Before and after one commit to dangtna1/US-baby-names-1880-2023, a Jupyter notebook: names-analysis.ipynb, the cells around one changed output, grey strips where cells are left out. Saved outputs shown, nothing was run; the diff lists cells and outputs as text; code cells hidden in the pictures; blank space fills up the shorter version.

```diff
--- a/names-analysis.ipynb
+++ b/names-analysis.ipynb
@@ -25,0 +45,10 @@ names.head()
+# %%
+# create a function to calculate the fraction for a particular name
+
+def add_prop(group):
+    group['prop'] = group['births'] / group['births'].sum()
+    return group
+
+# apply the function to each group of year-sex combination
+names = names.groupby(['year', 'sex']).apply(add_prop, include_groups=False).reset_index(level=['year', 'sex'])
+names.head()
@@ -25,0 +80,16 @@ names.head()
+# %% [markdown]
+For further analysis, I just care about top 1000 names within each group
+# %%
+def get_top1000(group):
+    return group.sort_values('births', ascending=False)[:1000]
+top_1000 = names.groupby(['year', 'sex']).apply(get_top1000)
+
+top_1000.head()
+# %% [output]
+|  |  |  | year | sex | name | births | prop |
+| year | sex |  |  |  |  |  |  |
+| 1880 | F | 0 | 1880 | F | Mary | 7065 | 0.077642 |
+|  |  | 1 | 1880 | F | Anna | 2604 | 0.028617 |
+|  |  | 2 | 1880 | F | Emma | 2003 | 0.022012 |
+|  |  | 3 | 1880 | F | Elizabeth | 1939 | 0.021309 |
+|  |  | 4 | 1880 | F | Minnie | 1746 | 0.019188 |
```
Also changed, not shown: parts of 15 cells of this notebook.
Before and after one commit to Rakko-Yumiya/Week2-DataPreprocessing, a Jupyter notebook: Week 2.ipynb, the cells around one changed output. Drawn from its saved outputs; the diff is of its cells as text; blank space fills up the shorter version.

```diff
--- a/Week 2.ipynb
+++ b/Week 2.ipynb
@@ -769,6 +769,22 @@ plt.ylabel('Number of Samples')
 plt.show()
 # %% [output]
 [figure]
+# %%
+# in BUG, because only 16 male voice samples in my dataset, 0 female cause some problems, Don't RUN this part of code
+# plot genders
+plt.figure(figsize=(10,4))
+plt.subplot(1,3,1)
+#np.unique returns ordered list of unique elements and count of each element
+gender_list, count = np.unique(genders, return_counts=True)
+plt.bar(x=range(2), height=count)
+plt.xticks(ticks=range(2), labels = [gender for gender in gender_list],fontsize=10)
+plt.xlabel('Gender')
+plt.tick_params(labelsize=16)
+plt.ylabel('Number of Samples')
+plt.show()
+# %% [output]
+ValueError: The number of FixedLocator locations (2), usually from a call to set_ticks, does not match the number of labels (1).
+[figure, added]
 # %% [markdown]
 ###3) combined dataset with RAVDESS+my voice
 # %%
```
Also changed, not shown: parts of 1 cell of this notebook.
* * *
#### [What is required]
Using the material above, restate each entry exactly as it stands.

#### [Your solution]
Before and after one commit to dangtna1/US-baby-names-1880-2023, a Jupyter notebook: names-analysis.ipynb, the cells around one changed output, grey strips where cells are left out. Saved outputs shown, nothing was run; the diff lists cells and outputs as text; code cells hidden in the pictures; blank space fills up the shorter version.

```diff
--- a/names-analysis.ipynb
+++ b/names-analysis.ipynb
@@ -25,0 +45,10 @@ names.head()
+# %%
+# create a function to calculate the fraction for a particular name
+
+def add_prop(group):
+    group['prop'] = group['births'] / group['births'].sum()
+    return group
+
+# apply the function to each group of year-sex combination
+names = names.groupby(['year', 'sex']).apply(add_prop, include_groups=False).reset_index(level=['year', 'sex'])
+names.head()
@@ -25,0 +80,16 @@ names.head()
+# %% [markdown]
+For further analysis, I just care about top 1000 names within each group
+# %%
+def get_top1000(group):
+    return group.sort_values('births', ascending=False)[:1000]
+top_1000 = names.groupby(['year', 'sex']).apply(get_top1000)
+
+top_1000.head()
+# %% [output]
+|  |  |  | year | sex | name | births | prop |
+| year | sex |  |  |  |  |  |  |
+| 1880 | F | 0 | 1880 | F | Mary | 7065 | 0.077642 |
+|  |  | 1 | 1880 | F | Anna | 2604 | 0.028617 |
+|  |  | 2 | 1880 | F | Emma | 2003 | 0.022012 |
+|  |  | 3 | 1880 | F | Elizabeth | 1939 | 0.021309 |
+|  |  | 4 | 1880 | F | Minnie | 1746 | 0.019188 |
```
Also changed, not shown: parts of 15 cells of this notebook.
Before and after one commit to Rakko-Yumiya/Week2-DataPreprocessing, a Jupyter notebook: Week 2.ipynb, the cells around one changed output. Drawn from its saved outputs; the diff is of its cells as text; blank space fills up the shorter version.

```diff
--- a/Week 2.ipynb
+++ b/Week 2.ipynb
@@ -769,6 +769,22 @@ plt.ylabel('Number of Samples')
 plt.show()
 # %% [output]
 [figure]
+# %%
+# in BUG, because only 16 male voice samples in my dataset, 0 female cause some problems, Don't RUN this part of code
+# plot genders
+plt.figure(figsize=(10,4))
+plt.subplot(1,3,1)
+#np.unique returns ordered list of unique elements and count of each element
+gender_list, count = np.unique(genders, return_counts=True)
+plt.bar(x=range(2), height=count)
+plt.xticks(ticks=range(2), labels = [gender for gender in gender_list],fontsize=10)
+plt.xlabel('Gender')
+plt.tick_params(labelsize=16)
+plt.ylabel('Number of Samples')
+plt.show()
+# %% [output]
+ValueError: The number of FixedLocator locations (2), usually from a call to set_ticks, does not match the number of labels (1).
+[figure, added]
 # %% [markdown]
 ###3) combined dataset with RAVDESS+my voice
 # %%
```
Also changed, not shown: parts of 1 cell of this notebook.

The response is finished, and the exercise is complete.